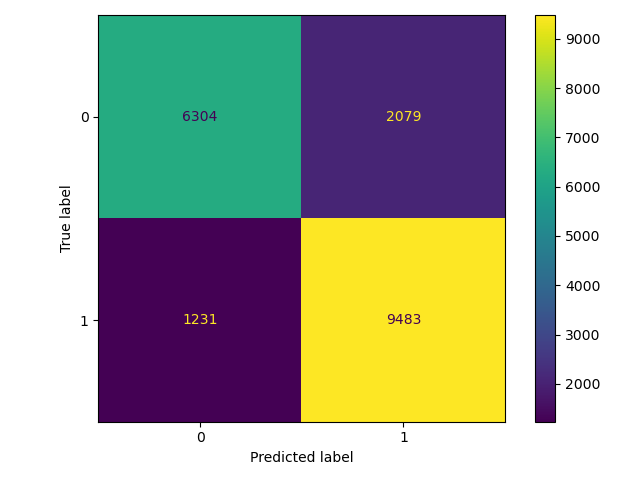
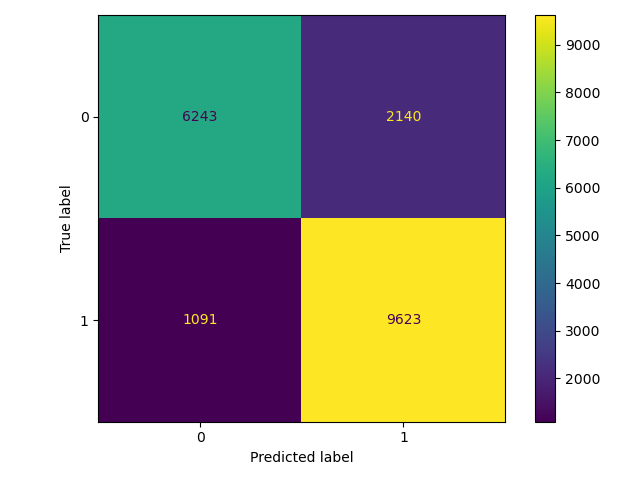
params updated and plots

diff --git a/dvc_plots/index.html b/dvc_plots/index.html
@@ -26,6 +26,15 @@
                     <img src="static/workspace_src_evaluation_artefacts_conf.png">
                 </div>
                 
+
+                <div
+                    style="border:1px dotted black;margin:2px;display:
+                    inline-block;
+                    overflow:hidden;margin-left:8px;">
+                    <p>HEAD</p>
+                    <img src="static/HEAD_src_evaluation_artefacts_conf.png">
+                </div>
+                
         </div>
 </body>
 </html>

----------

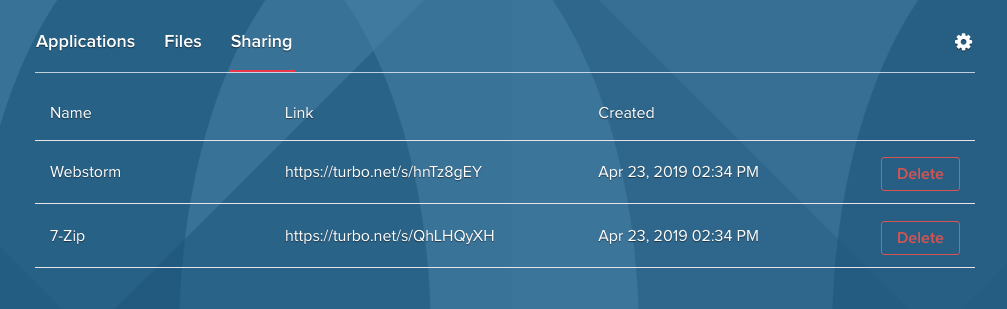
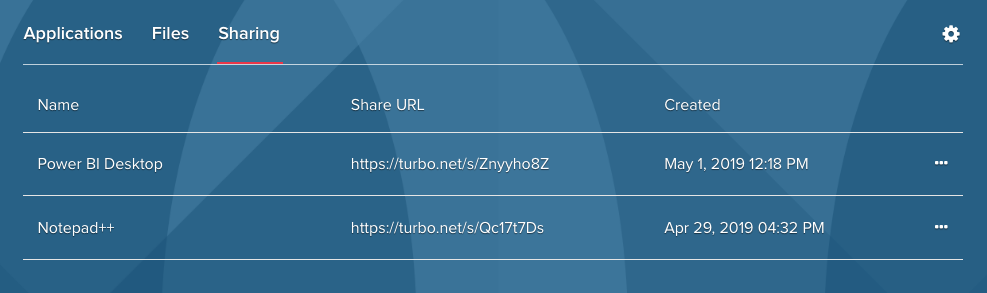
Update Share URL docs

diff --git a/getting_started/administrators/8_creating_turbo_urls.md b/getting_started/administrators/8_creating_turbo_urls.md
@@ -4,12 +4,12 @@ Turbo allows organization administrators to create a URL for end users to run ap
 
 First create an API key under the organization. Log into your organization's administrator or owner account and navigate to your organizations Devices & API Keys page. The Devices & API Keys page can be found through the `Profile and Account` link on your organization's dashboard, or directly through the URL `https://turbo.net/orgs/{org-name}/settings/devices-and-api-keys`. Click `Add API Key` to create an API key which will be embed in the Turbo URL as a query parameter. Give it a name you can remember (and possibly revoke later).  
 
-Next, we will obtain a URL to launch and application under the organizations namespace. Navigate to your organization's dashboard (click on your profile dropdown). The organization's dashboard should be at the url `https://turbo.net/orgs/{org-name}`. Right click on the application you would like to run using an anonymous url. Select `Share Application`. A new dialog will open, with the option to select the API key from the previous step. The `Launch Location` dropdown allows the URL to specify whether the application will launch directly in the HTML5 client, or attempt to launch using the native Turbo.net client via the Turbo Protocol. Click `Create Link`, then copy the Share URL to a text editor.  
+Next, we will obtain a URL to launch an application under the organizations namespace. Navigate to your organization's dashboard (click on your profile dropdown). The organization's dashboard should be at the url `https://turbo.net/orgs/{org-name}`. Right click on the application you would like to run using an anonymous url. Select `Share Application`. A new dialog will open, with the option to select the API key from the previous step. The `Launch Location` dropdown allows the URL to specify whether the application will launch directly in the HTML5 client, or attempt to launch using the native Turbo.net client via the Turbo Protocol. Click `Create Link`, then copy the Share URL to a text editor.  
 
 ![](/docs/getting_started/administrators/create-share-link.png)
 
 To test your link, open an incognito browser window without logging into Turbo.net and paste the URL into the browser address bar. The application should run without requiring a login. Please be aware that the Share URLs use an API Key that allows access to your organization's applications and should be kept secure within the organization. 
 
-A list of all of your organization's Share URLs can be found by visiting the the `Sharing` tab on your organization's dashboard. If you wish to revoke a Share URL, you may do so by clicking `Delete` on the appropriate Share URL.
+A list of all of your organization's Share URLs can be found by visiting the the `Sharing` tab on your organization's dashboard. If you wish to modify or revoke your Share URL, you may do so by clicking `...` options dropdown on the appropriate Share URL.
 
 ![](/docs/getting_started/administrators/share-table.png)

----------

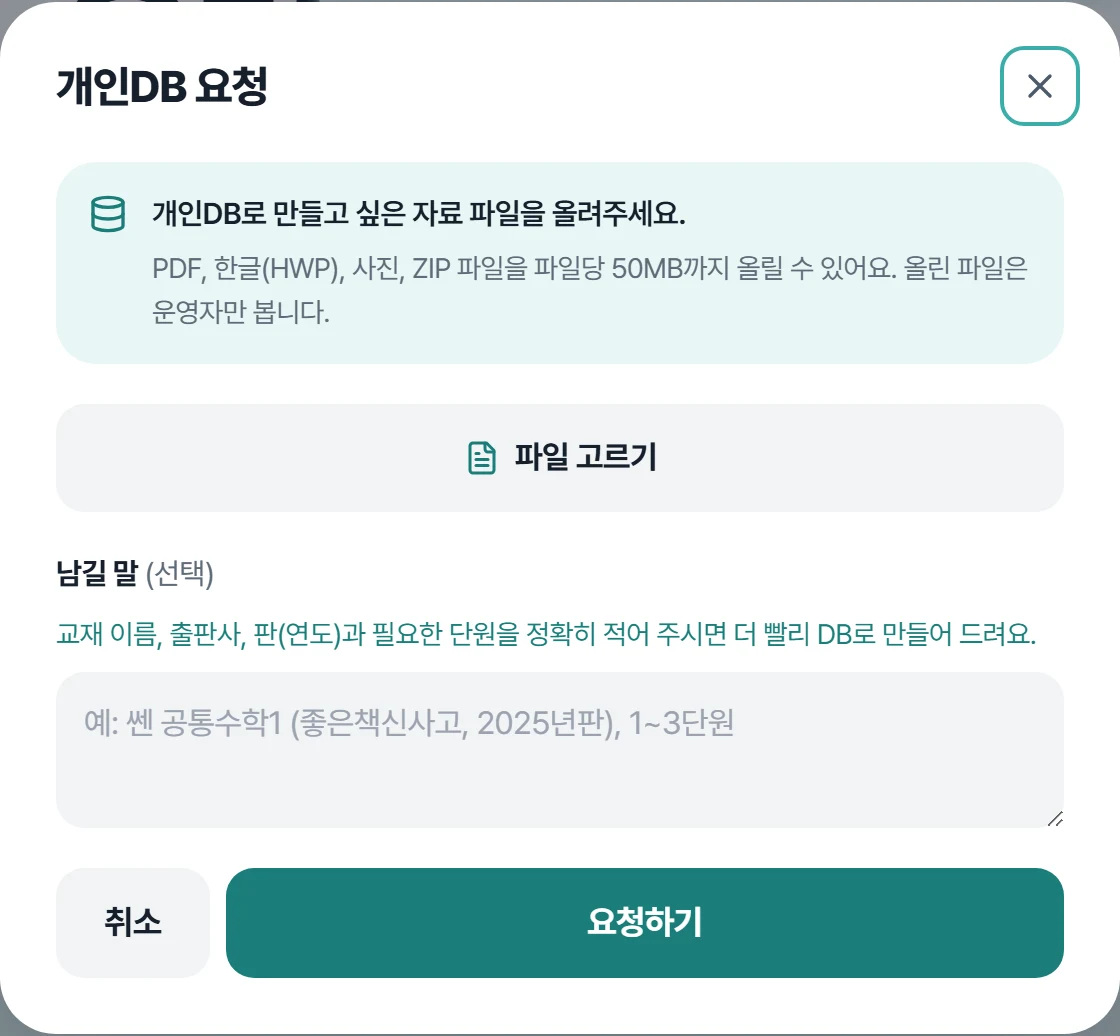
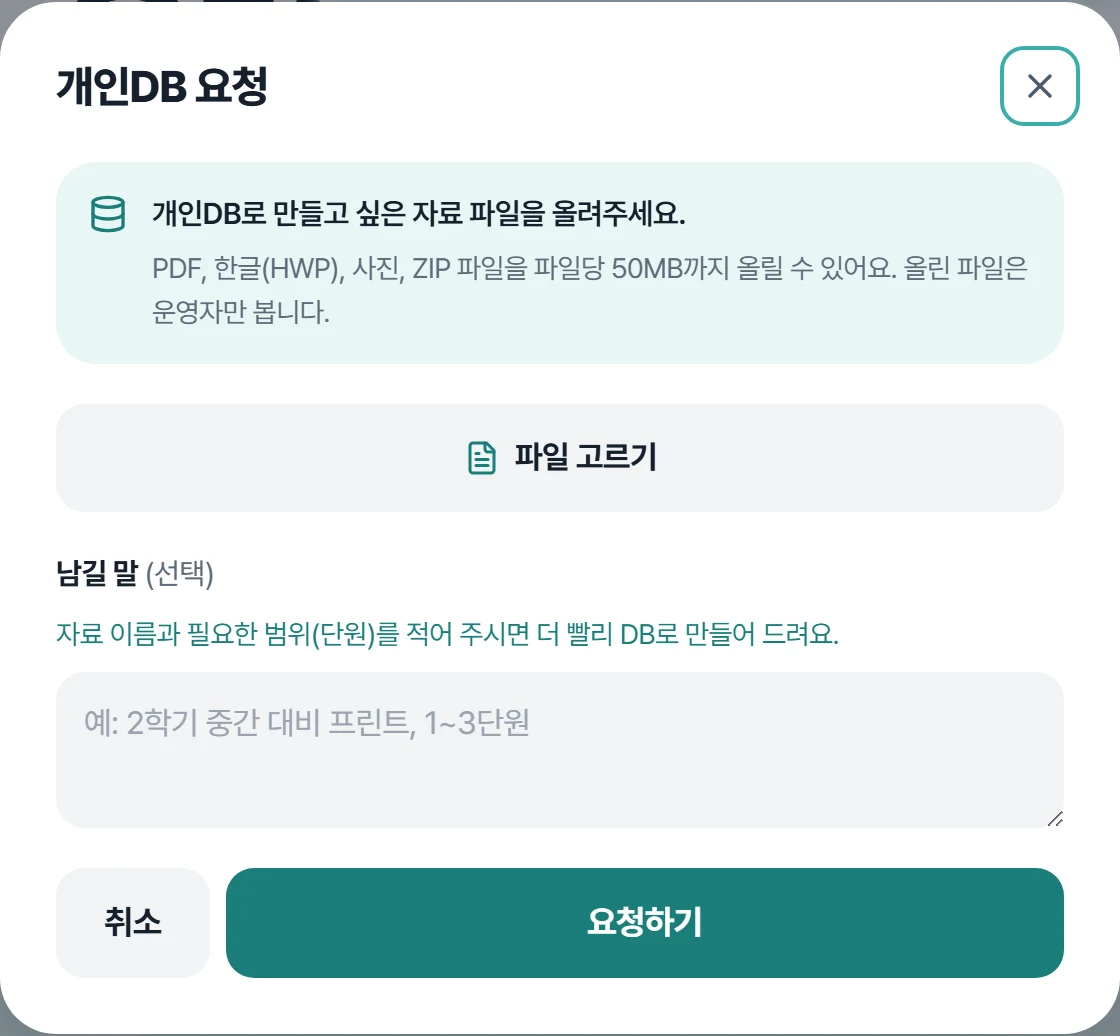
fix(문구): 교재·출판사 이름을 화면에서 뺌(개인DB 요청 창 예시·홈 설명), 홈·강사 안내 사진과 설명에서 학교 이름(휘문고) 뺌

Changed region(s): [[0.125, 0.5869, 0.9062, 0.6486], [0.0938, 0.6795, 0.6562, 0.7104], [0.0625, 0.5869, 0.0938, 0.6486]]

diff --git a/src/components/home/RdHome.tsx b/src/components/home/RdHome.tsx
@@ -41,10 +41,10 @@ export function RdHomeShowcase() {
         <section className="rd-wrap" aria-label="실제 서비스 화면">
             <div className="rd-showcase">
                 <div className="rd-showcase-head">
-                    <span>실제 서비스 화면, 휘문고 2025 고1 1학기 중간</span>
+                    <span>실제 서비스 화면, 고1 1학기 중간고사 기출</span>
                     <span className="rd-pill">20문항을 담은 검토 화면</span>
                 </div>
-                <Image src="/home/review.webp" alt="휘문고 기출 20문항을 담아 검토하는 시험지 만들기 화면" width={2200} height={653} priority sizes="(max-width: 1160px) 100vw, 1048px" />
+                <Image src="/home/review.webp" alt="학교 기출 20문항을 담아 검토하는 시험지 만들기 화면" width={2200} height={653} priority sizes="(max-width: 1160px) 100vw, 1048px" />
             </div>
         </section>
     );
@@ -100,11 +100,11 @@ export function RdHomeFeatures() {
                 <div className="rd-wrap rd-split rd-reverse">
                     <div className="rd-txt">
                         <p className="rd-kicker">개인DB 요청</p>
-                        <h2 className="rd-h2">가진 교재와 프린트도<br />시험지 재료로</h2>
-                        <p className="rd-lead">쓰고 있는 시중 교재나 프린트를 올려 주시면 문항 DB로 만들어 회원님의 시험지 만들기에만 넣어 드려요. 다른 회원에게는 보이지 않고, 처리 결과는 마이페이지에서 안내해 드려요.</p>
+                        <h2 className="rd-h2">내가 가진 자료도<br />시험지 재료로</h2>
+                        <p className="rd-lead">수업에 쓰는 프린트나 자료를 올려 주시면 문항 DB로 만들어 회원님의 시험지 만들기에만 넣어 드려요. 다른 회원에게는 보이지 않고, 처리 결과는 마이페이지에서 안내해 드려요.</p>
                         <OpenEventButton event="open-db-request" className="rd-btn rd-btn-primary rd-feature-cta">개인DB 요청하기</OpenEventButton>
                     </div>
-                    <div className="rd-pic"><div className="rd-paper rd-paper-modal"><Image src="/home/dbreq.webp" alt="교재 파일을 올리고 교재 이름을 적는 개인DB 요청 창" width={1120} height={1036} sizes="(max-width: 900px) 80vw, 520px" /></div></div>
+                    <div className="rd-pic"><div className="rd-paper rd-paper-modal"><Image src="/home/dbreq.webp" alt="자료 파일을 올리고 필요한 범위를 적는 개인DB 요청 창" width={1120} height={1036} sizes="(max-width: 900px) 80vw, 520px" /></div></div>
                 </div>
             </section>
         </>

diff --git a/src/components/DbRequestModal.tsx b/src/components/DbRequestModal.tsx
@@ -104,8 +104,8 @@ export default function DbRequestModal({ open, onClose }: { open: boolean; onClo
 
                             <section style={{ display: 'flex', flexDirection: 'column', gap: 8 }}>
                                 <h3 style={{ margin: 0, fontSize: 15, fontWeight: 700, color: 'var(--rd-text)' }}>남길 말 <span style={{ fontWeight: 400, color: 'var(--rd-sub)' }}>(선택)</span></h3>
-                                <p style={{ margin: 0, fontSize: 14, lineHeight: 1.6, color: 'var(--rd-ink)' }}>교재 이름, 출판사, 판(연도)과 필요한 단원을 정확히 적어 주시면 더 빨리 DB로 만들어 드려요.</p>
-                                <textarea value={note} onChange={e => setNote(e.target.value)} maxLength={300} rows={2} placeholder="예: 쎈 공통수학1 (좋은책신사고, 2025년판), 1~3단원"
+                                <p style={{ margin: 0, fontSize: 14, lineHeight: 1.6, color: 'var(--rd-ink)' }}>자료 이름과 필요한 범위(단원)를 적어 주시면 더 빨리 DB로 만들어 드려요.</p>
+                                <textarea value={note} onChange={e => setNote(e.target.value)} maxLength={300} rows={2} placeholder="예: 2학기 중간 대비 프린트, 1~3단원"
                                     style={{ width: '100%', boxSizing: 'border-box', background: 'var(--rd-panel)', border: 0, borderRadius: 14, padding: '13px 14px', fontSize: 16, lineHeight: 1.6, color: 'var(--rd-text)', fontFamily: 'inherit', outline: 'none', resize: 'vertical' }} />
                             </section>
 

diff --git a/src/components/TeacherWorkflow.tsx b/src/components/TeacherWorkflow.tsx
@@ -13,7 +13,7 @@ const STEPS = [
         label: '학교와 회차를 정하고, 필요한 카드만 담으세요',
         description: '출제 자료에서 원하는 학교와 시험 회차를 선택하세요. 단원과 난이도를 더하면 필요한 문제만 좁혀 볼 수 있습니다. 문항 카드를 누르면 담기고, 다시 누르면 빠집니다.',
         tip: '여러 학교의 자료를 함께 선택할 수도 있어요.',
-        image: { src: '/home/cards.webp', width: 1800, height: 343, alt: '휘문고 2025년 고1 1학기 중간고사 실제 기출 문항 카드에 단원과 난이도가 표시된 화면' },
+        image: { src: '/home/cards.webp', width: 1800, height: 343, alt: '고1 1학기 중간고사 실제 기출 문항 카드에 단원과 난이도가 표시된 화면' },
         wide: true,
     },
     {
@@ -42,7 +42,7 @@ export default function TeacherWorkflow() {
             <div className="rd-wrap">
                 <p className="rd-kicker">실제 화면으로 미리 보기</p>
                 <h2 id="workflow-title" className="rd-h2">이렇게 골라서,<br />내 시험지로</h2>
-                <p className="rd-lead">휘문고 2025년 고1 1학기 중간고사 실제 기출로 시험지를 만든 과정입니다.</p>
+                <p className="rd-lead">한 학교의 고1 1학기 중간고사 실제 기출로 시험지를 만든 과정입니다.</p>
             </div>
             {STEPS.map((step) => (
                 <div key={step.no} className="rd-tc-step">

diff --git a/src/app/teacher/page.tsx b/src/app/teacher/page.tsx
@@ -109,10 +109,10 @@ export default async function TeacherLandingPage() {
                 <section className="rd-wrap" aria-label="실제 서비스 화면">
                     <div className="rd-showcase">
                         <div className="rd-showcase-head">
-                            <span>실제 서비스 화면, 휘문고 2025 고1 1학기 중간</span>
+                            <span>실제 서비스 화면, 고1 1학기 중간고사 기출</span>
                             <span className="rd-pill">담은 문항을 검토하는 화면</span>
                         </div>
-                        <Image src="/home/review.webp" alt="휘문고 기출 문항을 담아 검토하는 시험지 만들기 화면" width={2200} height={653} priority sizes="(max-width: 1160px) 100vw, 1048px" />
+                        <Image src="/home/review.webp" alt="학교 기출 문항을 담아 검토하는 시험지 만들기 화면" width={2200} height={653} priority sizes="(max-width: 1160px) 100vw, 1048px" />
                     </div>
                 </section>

----------

*TASK REQUIREMENTS:* With the data above as the source, tally the lines that include the string "section", and give that figure alone.

*WRITTEN REPLY:* 7